Feature story

Community leadership driving progress to eliminate mother-to-child HIV transmission in Indonesia

07 March 2024

Ibu Mawar (not her real name) learned she was living with HIV after receiving a test during an antenatal care visit.

 “I was surprised, of course, when they told me. But I didn’t really doubt or deny the result,” she remembered from the Sorong City Health Office in West Papua. She immediately started treatment to prevent transmission to her son. “Even though I’m positive,” she said, “our child is not.”

In principle, since 2009 every pregnant woman receiving antenatal care in Indonesia should receive an HIV test. And every woman found to be living with HIV should receive medicines to prevent transmission to their babies just as Ms Mawar did.

But this isn’t yet the reality.

In 2022 more than one-third (37%) of all pregnant women in Indonesia did not get screened for HIV and just 18% of mothers living with HIV had access to antiretroviral therapy. There were an estimated 2800 new HIV infections among children that year.

But now stakeholders in Indonesia are mobilising. Not only will they scale-up prevention of mother-to-child HIV transmission services, but they will work toward eliminating vertical HIV transmission while assuring the health and wellbeing of women and children living with HIV. At the centre of this approach is the engagement of women, who comprise roughly one-third of the adult population living with HIV.

In June 2023 Indonesia established the National Alliance to End AIDS in Children. This partnership between government, civil society and international organizations seeks to provide access to health services and support for women and children living with HIV. It has committed to three main priorities. The first is advocacy for the needs of adolescent girls and children living with HIV. Second is promotion and dissemination of information on Prevention of Mother-to-Child Transmission (PMTCT), Early Infant Diagnosis, treatment literacy and comprehensive sexual education. And third is the empowerment of communities regarding issues pertaining to children living with HIV.

The Alliance’s first major initiative was an Elimination of Mother-to-child Transmission symposium—the first ever in Indonesia. Partners have embraced the World Health Organization (WHO) triple target of eliminating mother-to-child transmission of HIV, syphilis and hepatitis B by 2030. A series of sessions were delivered in-person and online. A total of 115 participants from the government, communities, academia, healthcare and media joined the EMTCT Symposium in Jakarta.

Dr. Laila Mahmudah, Head of the Neo Maternal Division at the Ministry of Health, underlined the importance of accelerating EMTCT efforts across the range of issues. She noted that currently 66% of pregnant women received hepatitis B early detection services while just 25% of pregnant women are tested for syphilis.

Multisectoral stakeholders and participants discussed strategies with participants from Malaysia and Thailand, which have both received EMTCT validation for HIV. Dr Anita Suleiman, Director of Disease Control of the Ministry of Health of Malaysia, pointed to the importance of effective leadership and health system governance for country-wide implementation.

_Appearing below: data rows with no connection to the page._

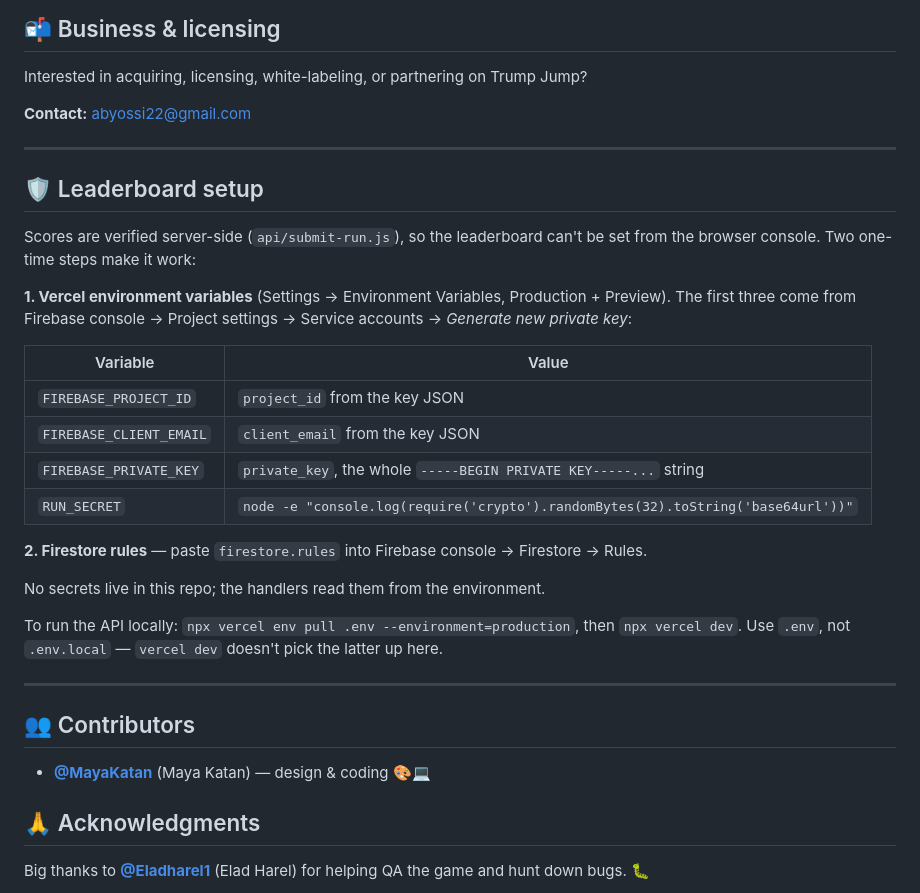
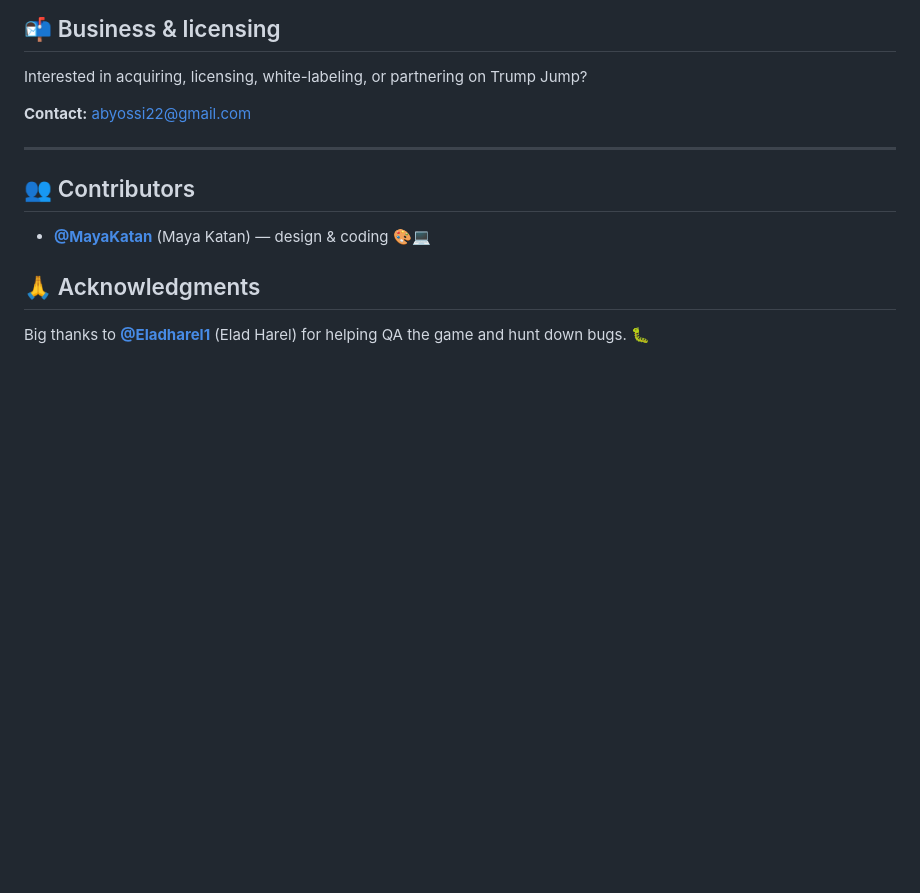
Before and after one commit to YossiAbutbul/TrumpJump-Hormuz, a Markdown page: README.md, the part around the change. Drawn GitHub-style; blank space fills up the shorter version.

Commit message:
Move developer setup out of the README into SETUP.md

```diff
--- a/README.md
+++ b/README.md
@@ -79,27 +79,6 @@ Interested in acquiring, licensing, white-labeling, or partnering on Trump Jump?
 
 ---
 
-## 🛡️ Leaderboard setup
-
-Scores are verified server-side (`api/submit-run.js`), so the leaderboard can't be set from the browser console. Two one-time steps make it work:
-
-**1. Vercel environment variables** (Settings → Environment Variables, Production + Preview). The first three come from Firebase console → Project settings → Service accounts → *Generate new private key*:
-
-| Variable | Value |
-|---|---|
-| `FIREBASE_PROJECT_ID` | `project_id` from the key JSON |
-| `FIREBASE_CLIENT_EMAIL` | `client_email` from the key JSON |
-| `FIREBASE_PRIVATE_KEY` | `private_key`, the whole `-----BEGIN PRIVATE KEY-----...` string |
-| `RUN_SECRET` | `node -e "console.log(require('crypto').randomBytes(32).toString('base64url'))"` |
-
-**2. Firestore rules** — paste `firestore.rules` into Firebase console → Firestore → Rules.
-
-No secrets live in this repo; the handlers read them from the environment.
-
-To run the API locally: `npx vercel env pull .env --environment=production`, then `npx vercel dev`. Use `.env`, not `.env.local` — `vercel dev` doesn't pick the latter up here.
-
----
-
 ## 👥 Contributors
 
 - [**@MayaKatan**](https://github.com/MayaKatan) (Maya Katan) — design & coding 🎨💻
```
Also changed, not shown: SETUP.md (added, +83 -0 lines).
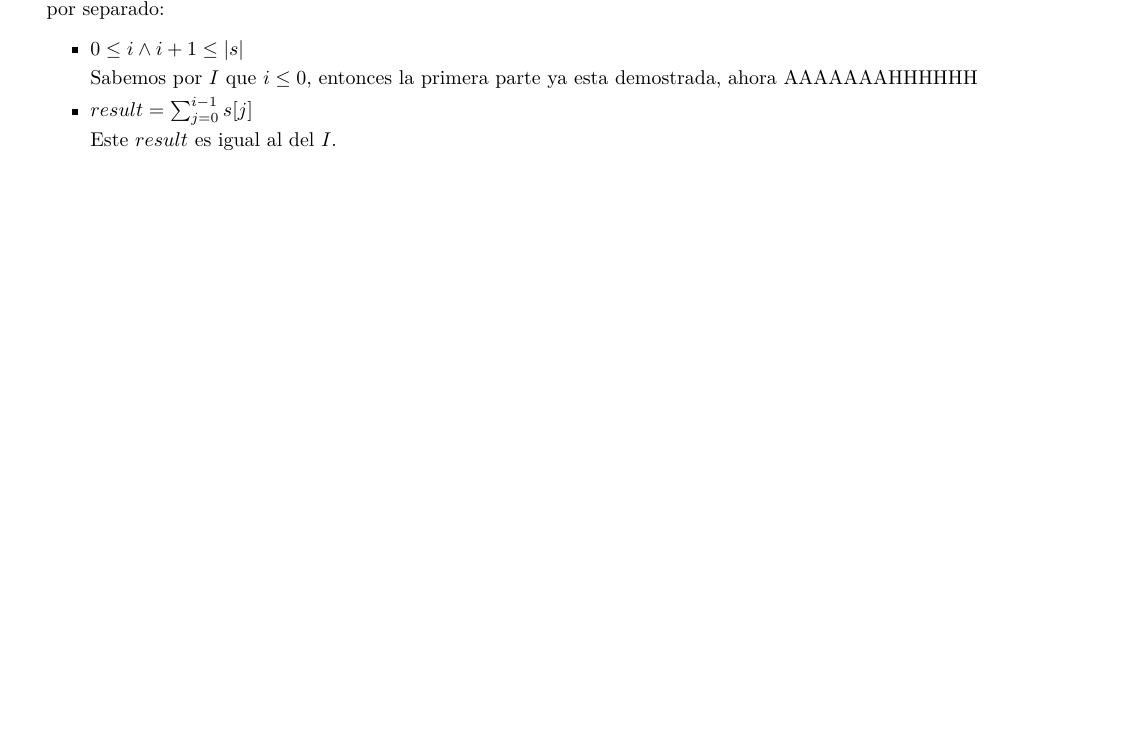
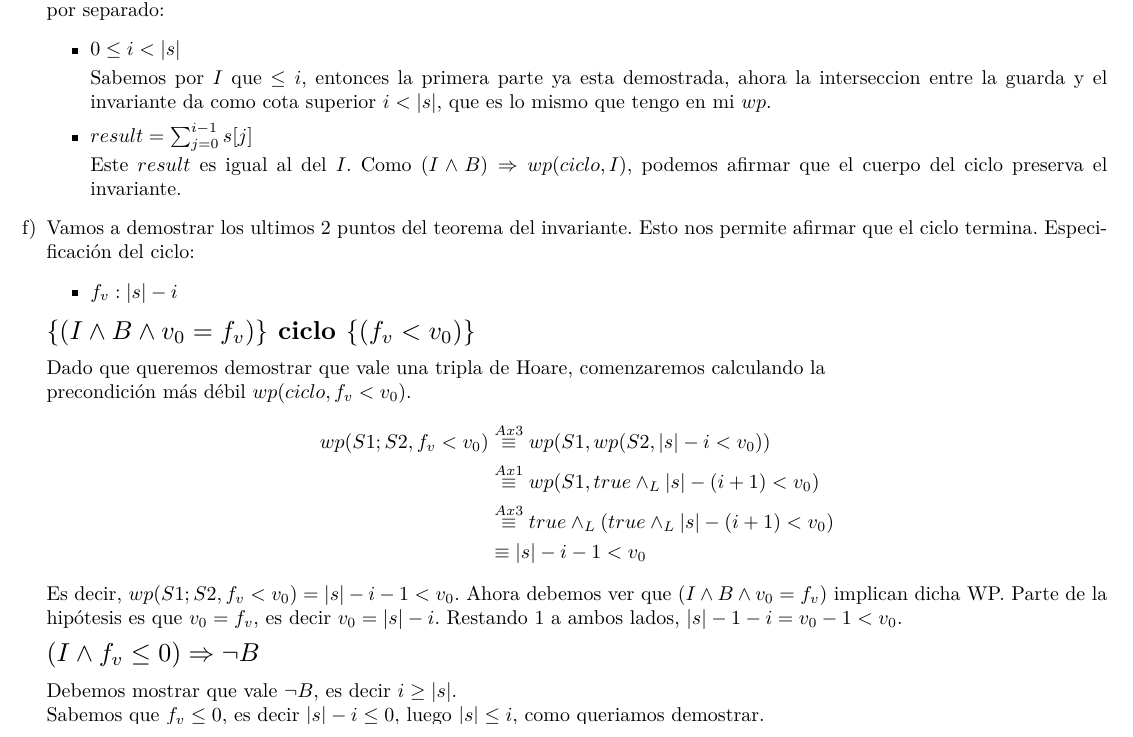
Before and after one commit to AndresHense/Algo1, a LaTeX document (Practicas/Practica5/practiga5.tex): part of page 2 of 2, cut so that both start at the same text. Compiled offline with pdfLaTeX.

Commit message:
should do a individual commit, completed ex8 of Labo06, cleaned something in entregable, completed ex1 P5

```diff
--- a/Practicas/Practica5/practiga5.tex
+++ b/Practicas/Practica5/practiga5.tex
@@ -6,7 +6,7 @@
 \usepackage{enumerate}
 \usepackage{xspace}
 \usepackage{longtable}
-\usepackage{graphics}
+\usepackage{graphicx}
 \usepackage{listings}
 \usepackage{xcolor}
 \usepackage{calc}
@@ -97,11 +97,31 @@ secuencia.
 	Una vez calculada la precondición más débil, debemos ver si $(I\wedge B)$ implican dicha precondición. Probamos cada
 	parte por separado:
 	\begin{itemize}
-		\item $ 0\leq i \wedge i+1\leq |s|$\smallskip \\
-		Sabemos por $I$ que $i\leq 0$, entonces la primera parte ya esta demostrada, ahora AAAAAAAHHHHHH
+		\item $ 0\leq i< |s|$\smallskip \\
+		Sabemos por $I$ que $\leq i$, entonces la primera parte ya esta demostrada, ahora la interseccion entre la guarda
+		y el invariante da como cota superior $i<|s|$, que es lo mismo que tengo en mi $wp$.
 		\item $result=\sum_{j=0}^{i-1}s[j]$\smallskip \\
 		Este $result$ es igual al del $I$.
+		Como $(I\wedge B) \Rightarrow wp(ciclo,I)$, podemos afirmar que el cuerpo del ciclo preserva el invariante.
 	\end{itemize}
+	\item
+	Vamos  a demostrar los ultimos 2 puntos del teorema del invariante. Esto nos permite afirmar que el ciclo termina. Especificación del ciclo:
+	\begin{itemize}
+	\item $f_v:|s|-i$
+	\end{itemize}
+	$\scalebox{1.3}{$\{(I\wedge B\wedge v_0=f_v)\}\textbf{ ciclo }\{(f_v<v_0)\}$}$\medskip \\
+	Dado que queremos demostrar que vale una tripla de Hoare, comenzaremos calculando la\\ precondición más débil $wp(ciclo,f_v<v_0)$.
+	\begin{align*}
+		wp(S1;S2,f_v<v_0)&\stackrel{Ax3}{\equiv}wp(S1,wp(S2,|s|-i<v_0))\\
+			&\stackrel{Ax1}{\equiv}wp(S1,true\wedge_L |s|-(i+1)<v_0)\\
+			&\stackrel{Ax3}{\equiv}true\wedge_L(true\wedge_L  |s|-(i+1)<v_0)\\
+			&\equiv |s|-i-1<v_0
+	\end{align*}
+	Es decir, $wp(S1;S2,f_v<v_0)=|s|-i-1<v_0$. Ahora debemos ver que $(I\wedge B\wedge v_0=f_v)$ implican dicha WP. Parte de la
+	hipótesis es que $v_0=f_v$, es decir $v_0=|s|-i$. Restando 1 a ambos lados, $|s|-1-i=v_0-1<v_0$.\medskip \\
+	$\scalebox{1.3}{$(I\wedge f_v\leq 0)\Rightarrow \neg B$}$\medskip\\
+	Debemos mostrar que vale $\neg B$, es decir $i\geq |s|$.\\
+	Sabemos que $f_v\leq 0$, es decir $|s|-i\leq 0$, luego $|s|\leq i$, como queriamos demostrar.
 \end{enumerate}
 
 %\includegraphics[width=\linewidth]{pe.png}
```
Also changed, not shown: Practicas/Practica4/Entregable/res_entregable.tex (+2 -2 lines), Practicas/Practica4/Entregable/res_entregable.pdf, Practicas/Practica5/practiga5.pdf, Practicas/Practica5/practiga5.tex (12 more changed lines), 1 other file.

“One of the lessons from countries that achieved EMTCT is that it is possible to end AIDS and vertical transmissions, especially in low-prevalence regions like Indonesia, through robust governance and good-quality performance. Indonesia can also achieve EMTCT by 2030, and I hope this symposium leverages the coordination efforts towards the elimination of HIV, syphilis and hepatitis B,” said Dr Shafflq Essajee, Senior Advisor, HIV, UNICEF New York.

However, it was emphasised that political commitment must be bolstered by community-led strategies to reach and retain mothers living with HIV. Community mobilization and community health workers are critical approaches. Ikatan Perempuan Positif Indonesia (IPPI), the national network of women living with HIV, also endorsed the Thai approach of providing free formula for mothers living with HIV in low-resource districts.

Ayu Oktariani, IPPI National Coordinator and a member of the National Alliance to End AIDS in Children reiterated her organization’s commitment to implementing the community-led strategies in support of EMTCT in the coming years.

“This Symposium means more than words I can explain,” said Ayu Raka from the Akar Cinta Kasih Foundation, a community organisation in Bali. “When I return to Bali, I will advocate for EMTCT with local multisectoral stakeholders and communities in my region. I am confident we can make a healthier society and improve health for all mothers and babies.”

UNAIDS Country Director for Indonesia, Krittayawan Boonto, promised the continuous backing of UNAIDS.

“We will continue to support not only mothers, but also fathers, in protecting babies from new HIV infections. I wish for Indonesia to become the fifth country in Asia Pacific to achieve EMTCT. But we can only do it with the leadership of communities,” she ended.